• INFORMATION SHOWN:
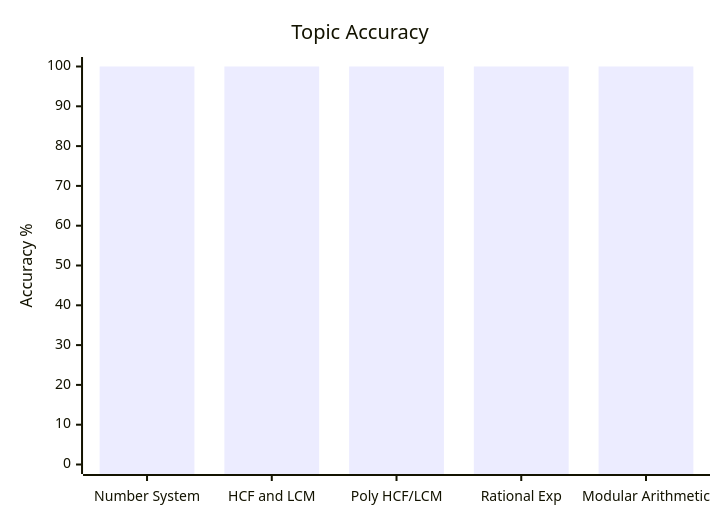
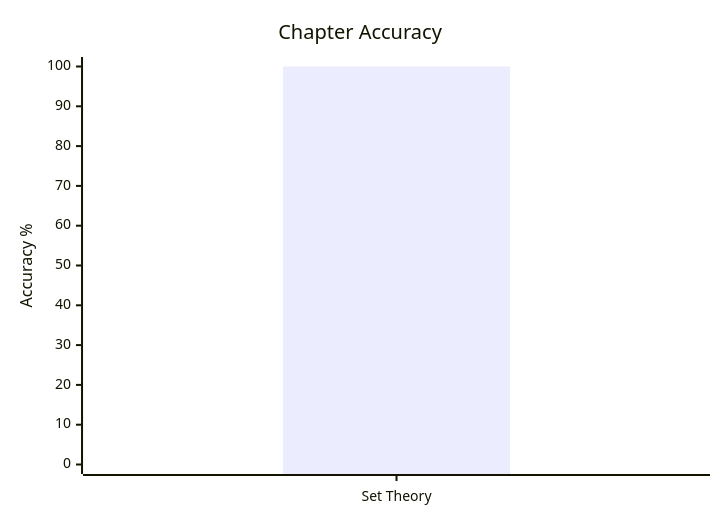
One commit to skc-coder/SAGE changed the first of 2 diagrams in content/cds/math/math_overview.md. Above: the diagram before and after it, drawn with Mermaid. The commit also changed other lines of this file and 15 other files, not shown here.

Commit message:
feat(sage): study chapter 19 set theory - subtopics, notes, categorized questions, and variations

````diff
--- a/content/cds/math/math_overview.md
+++ b/content/cds/math/math_overview.md
@@ -25,7 +13,7 @@
 ```mermaid
 xychart-beta
-    title "Topic Accuracy"
-    x-axis ["Number System", "HCF and LCM", "Poly HCF/LCM", "Rational Exp", "Modular Arithmetic"]
+    title "Chapter Accuracy"
+    x-axis ["Set Theory"]
     y-axis "Accuracy %" 0 --> 100
-    bar [100, 100, 100, 100, 100]
+    bar [100]
 ```
````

• REQUIRED WORK: Your answer should consist of copies of the lines above that include the string "Accuracy".

• REPLY:
-    title "Topic Accuracy"
+    title "Chapter Accuracy"
     y-axis "Accuracy %" 0 --> 100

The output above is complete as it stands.